Segment Start: Data for the task

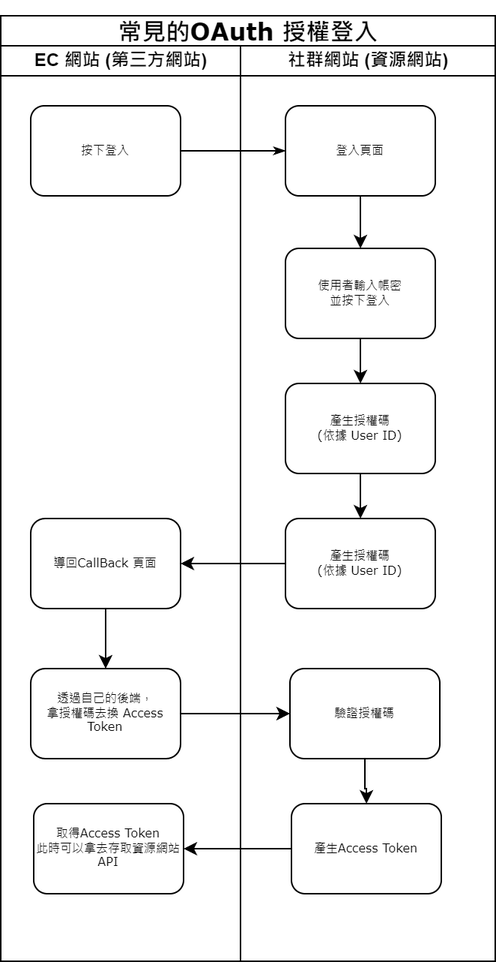
The draw.io diagram site/content/posts/2024-10-15-oauth/flow-chart.png in markku636/NewBlog, before a commit. Source tidied: cells renumbered, new cells last; positions are measured from the earlier drawing's top-left corner, leaving out a move shared by most shapes.
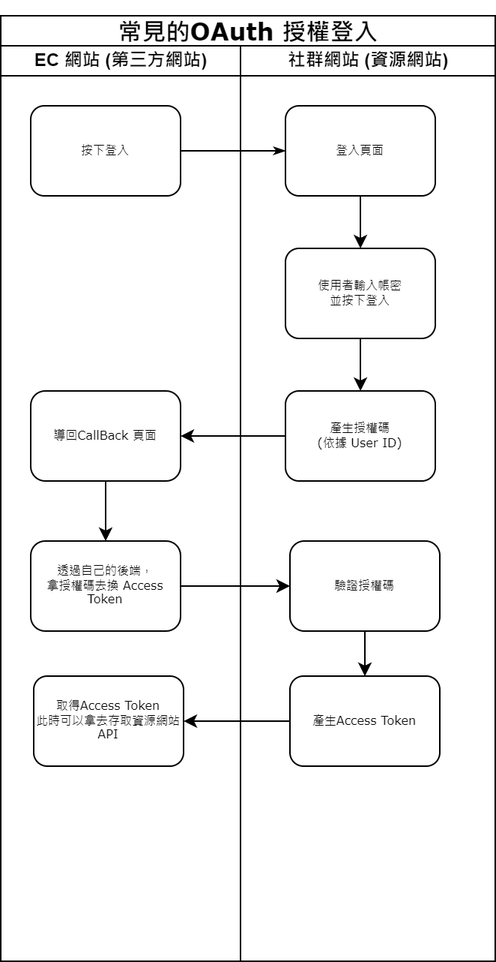
Above is the later version.

What changed in the source:
```diff
@@ -18,13 +18,13 @@
       <mxGeometry relative="1" as="geometry" />
     </mxCell>
     <mxCell id="7" value="導回CallBack 頁面" style="rounded=1;whiteSpace=wrap;html=1;shadow=0;labelBackgroundColor=none;strokeWidth=1;fontFamily=Verdana;fontSize=8;align=center;arcSize=16;" parent="4" vertex="1">
-      <mxGeometry x="-140" y="315" width="100" height="60" as="geometry" />
+      <mxGeometry x="-140" y="230" width="100" height="60" as="geometry" />
     </mxCell>
     <mxCell id="8" value="透過自己的後端，&lt;br&gt;拿授權碼去換 Access Token" style="rounded=1;whiteSpace=wrap;html=1;shadow=0;labelBackgroundColor=none;strokeWidth=1;fontFamily=Verdana;fontSize=8;align=center;arcSize=16;" parent="4" vertex="1">
-      <mxGeometry x="-140" y="415" width="100" height="60" as="geometry" />
+      <mxGeometry x="-140" y="330" width="100" height="60" as="geometry" />
     </mxCell>
     <mxCell id="9" value="取得Access Token&lt;br&gt;此時可以拿去存取資源網站API" style="rounded=1;whiteSpace=wrap;html=1;shadow=0;labelBackgroundColor=none;strokeWidth=1;fontFamily=Verdana;fontSize=8;align=center;" parent="4" vertex="1">
-      <mxGeometry x="-138" y="505" width="100" height="60" as="geometry" />
+      <mxGeometry x="-138" y="420" width="100" height="60" as="geometry" />
     </mxCell>
     <mxCell id="10" style="edgeStyle=orthogonalEdgeStyle;rounded=1;html=1;labelBackgroundColor=none;startArrow=none;startFill=0;startSize=5;endArrow=classicThin;endFill=1;endSize=5;jettySize=auto;strokeWidth=1;fontFamily=Verdana;fontSize=8;" parent="4" edge="1" source="5" target="14">
       <mxGeometry relative="1" as="geometry" />
@@ -41,29 +41,23 @@
     <mxCell id="14" value="登入頁面" style="rounded=1;whiteSpace=wrap;html=1;shadow=0;labelBackgroundColor=none;strokeWidth=1;fontFamily=Verdana;fontSize=8;align=center;" parent="4" vertex="1">
       <mxGeometry x="30" y="40" width="100" height="60" as="geometry" />
     </mxCell>
-    <mxCell id="15" style="edgeStyle=orthogonalEdgeStyle;rounded=0;jettySize=auto;html=1;" parent="4" edge="1" source="16" target="18">
-      <mxGeometry relative="1" as="geometry" />
-    </mxCell>
+    <mxCell id="24" style="edgeStyle=orthogonalEdgeStyle;rounded=0;jettySize=auto;html=1;" parent="4" edge="1" source="16" target="19">
+      <mxGeometry relative="1" as="geometry" />
+    </mxCell>
     <mxCell id="16" value="使用者輸入帳密&lt;br&gt;並按下登入" style="rounded=1;whiteSpace=wrap;html=1;shadow=0;labelBackgroundColor=none;strokeWidth=1;fontFamily=Verdana;fontSize=8;align=center;" parent="4" vertex="1">
       <mxGeometry x="30" y="135" width="100" height="60" as="geometry" />
     </mxCell>
-    <mxCell id="17" style="edgeStyle=orthogonalEdgeStyle;rounded=0;jettySize=auto;html=1;" parent="4" edge="1" source="18" target="19">
-      <mxGeometry relative="1" as="geometry" />
-    </mxCell>
-    <mxCell id="18" value="產生授權碼&lt;br&gt;(依據 User ID)" style="rounded=1;whiteSpace=wrap;html=1;shadow=0;labelBackgroundColor=none;strokeWidth=1;fontFamily=Verdana;fontSize=8;align=center;" parent="4" vertex="1">
-      <mxGeometry x="30" y="225" width="100" height="60" as="geometry" />
-    </mxCell>
     <mxCell id="19" value="產生授權碼&lt;br&gt;(依據 User ID)" style="rounded=1;whiteSpace=wrap;html=1;shadow=0;labelBackgroundColor=none;strokeWidth=1;fontFamily=Verdana;fontSize=8;align=center;" parent="4" vertex="1">
-      <mxGeometry x="30" y="315" width="100" height="60" as="geometry" />
+      <mxGeometry x="30" y="230" width="100" height="60" as="geometry" />
     </mxCell>
     <mxCell id="20" style="edgeStyle=orthogonalEdgeStyle;rounded=0;jettySize=auto;html=1;" parent="4" edge="1" source="21" target="22">
       <mxGeometry relative="1" as="geometry" />
     </mxCell>
     <mxCell id="21" value="驗證授權碼" style="rounded=1;whiteSpace=wrap;html=1;shadow=0;labelBackgroundColor=none;strokeWidth=1;fontFamily=Verdana;fontSize=8;align=center;arcSize=16;" parent="4" vertex="1">
-      <mxGeometry x="33" y="415" width="100" height="60" as="geometry" />
+      <mxGeometry x="33" y="330" width="100" height="60" as="geometry" />
     </mxCell>
     <mxCell id="22" value="產生Access Token" style="rounded=1;whiteSpace=wrap;html=1;shadow=0;labelBackgroundColor=none;strokeWidth=1;fontFamily=Verdana;fontSize=8;align=center;" parent="4" vertex="1">
-      <mxGeometry x="34" y="505" width="100" height="60" as="geometry" />
+      <mxGeometry x="33" y="420" width="100" height="60" as="geometry" />
     </mxCell>
     <mxCell id="23" style="edgeStyle=orthogonalEdgeStyle;rounded=0;jettySize=auto;html=1;" parent="4" edge="1" source="22" target="9">
       <mxGeometry relative="1" as="geometry" />
```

Segment End: Data for the task

**What this task involves:**
In the answer, the entries should be restated verbatim, with all pictures omitted.

**Solution for this task:**
The draw.io diagram site/content/posts/2024-10-15-oauth/flow-chart.png in markku636/NewBlog, before a commit. Source tidied: cells renumbered, new cells last; positions are measured from the earlier drawing's top-left corner, leaving out a move shared by most shapes.
Above is the later version.

What changed in the source:
```diff
@@ -18,13 +18,13 @@
       <mxGeometry relative="1" as="geometry" />
     </mxCell>
     <mxCell id="7" value="導回CallBack 頁面" style="rounded=1;whiteSpace=wrap;html=1;shadow=0;labelBackgroundColor=none;strokeWidth=1;fontFamily=Verdana;fontSize=8;align=center;arcSize=16;" parent="4" vertex="1">
-      <mxGeometry x="-140" y="315" width="100" height="60" as="geometry" />
+      <mxGeometry x="-140" y="230" width="100" height="60" as="geometry" />
     </mxCell>
     <mxCell id="8" value="透過自己的後端，&lt;br&gt;拿授權碼去換 Access Token" style="rounded=1;whiteSpace=wrap;html=1;shadow=0;labelBackgroundColor=none;strokeWidth=1;fontFamily=Verdana;fontSize=8;align=center;arcSize=16;" parent="4" vertex="1">
-      <mxGeometry x="-140" y="415" width="100" height="60" as="geometry" />
+      <mxGeometry x="-140" y="330" width="100" height="60" as="geometry" />
     </mxCell>
     <mxCell id="9" value="取得Access Token&lt;br&gt;此時可以拿去存取資源網站API" style="rounded=1;whiteSpace=wrap;html=1;shadow=0;labelBackgroundColor=none;strokeWidth=1;fontFamily=Verdana;fontSize=8;align=center;" parent="4" vertex="1">
-      <mxGeometry x="-138" y="505" width="100" height="60" as="geometry" />
+      <mxGeometry x="-138" y="420" width="100" height="60" as="geometry" />
     </mxCell>
     <mxCell id="10" style="edgeStyle=orthogonalEdgeStyle;rounded=1;html=1;labelBackgroundColor=none;startArrow=none;startFill=0;startSize=5;endArrow=classicThin;endFill=1;endSize=5;jettySize=auto;strokeWidth=1;fontFamily=Verdana;fontSize=8;" parent="4" edge="1" source="5" target="14">
       <mxGeometry relative="1" as="geometry" />
@@ -41,29 +41,23 @@
     <mxCell id="14" value="登入頁面" style="rounded=1;whiteSpace=wrap;html=1;shadow=0;labelBackgroundColor=none;strokeWidth=1;fontFamily=Verdana;fontSize=8;align=center;" parent="4" vertex="1">
       <mxGeometry x="30" y="40" width="100" height="60" as="geometry" />
     </mxCell>
-    <mxCell id="15" style="edgeStyle=orthogonalEdgeStyle;rounded=0;jettySize=auto;html=1;" parent="4" edge="1" source="16" target="18">
-      <mxGeometry relative="1" as="geometry" />
-    </mxCell>
+    <mxCell id="24" style="edgeStyle=orthogonalEdgeStyle;rounded=0;jettySize=auto;html=1;" parent="4" edge="1" source="16" target="19">
+      <mxGeometry relative="1" as="geometry" />
+    </mxCell>
     <mxCell id="16" value="使用者輸入帳密&lt;br&gt;並按下登入" style="rounded=1;whiteSpace=wrap;html=1;shadow=0;labelBackgroundColor=none;strokeWidth=1;fontFamily=Verdana;fontSize=8;align=center;" parent="4" vertex="1">
       <mxGeometry x="30" y="135" width="100" height="60" as="geometry" />
     </mxCell>
-    <mxCell id="17" style="edgeStyle=orthogonalEdgeStyle;rounded=0;jettySize=auto;html=1;" parent="4" edge="1" source="18" target="19">
-      <mxGeometry relative="1" as="geometry" />
-    </mxCell>
-    <mxCell id="18" value="產生授權碼&lt;br&gt;(依據 User ID)" style="rounded=1;whiteSpace=wrap;html=1;shadow=0;labelBackgroundColor=none;strokeWidth=1;fontFamily=Verdana;fontSize=8;align=center;" parent="4" vertex="1">
-      <mxGeometry x="30" y="225" width="100" height="60" as="geometry" />
-    </mxCell>
     <mxCell id="19" value="產生授權碼&lt;br&gt;(依據 User ID)" style="rounded=1;whiteSpace=wrap;html=1;shadow=0;labelBackgroundColor=none;strokeWidth=1;fontFamily=Verdana;fontSize=8;align=center;" parent="4" vertex="1">
-      <mxGeometry x="30" y="315" width="100" height="60" as="geometry" />
+      <mxGeometry x="30" y="230" width="100" height="60" as="geometry" />
     </mxCell>
     <mxCell id="20" style="edgeStyle=orthogonalEdgeStyle;rounded=0;jettySize=auto;html=1;" parent="4" edge="1" source="21" target="22">
       <mxGeometry relative="1" as="geometry" />
     </mxCell>
     <mxCell id="21" value="驗證授權碼" style="rounded=1;whiteSpace=wrap;html=1;shadow=0;labelBackgroundColor=none;strokeWidth=1;fontFamily=Verdana;fontSize=8;align=center;arcSize=16;" parent="4" vertex="1">
-      <mxGeometry x="33" y="415" width="100" height="60" as="geometry" />
+      <mxGeometry x="33" y="330" width="100" height="60" as="geometry" />
     </mxCell>
     <mxCell id="22" value="產生Access Token" style="rounded=1;whiteSpace=wrap;html=1;shadow=0;labelBackgroundColor=none;strokeWidth=1;fontFamily=Verdana;fontSize=8;align=center;" parent="4" vertex="1">
-      <mxGeometry x="34" y="505" width="100" height="60" as="geometry" />
+      <mxGeometry x="33" y="420" width="100" height="60" as="geometry" />
     </mxCell>
     <mxCell id="23" style="edgeStyle=orthogonalEdgeStyle;rounded=0;jettySize=auto;html=1;" parent="4" edge="1" source="22" target="9">
       <mxGeometry relative="1" as="geometry" />
```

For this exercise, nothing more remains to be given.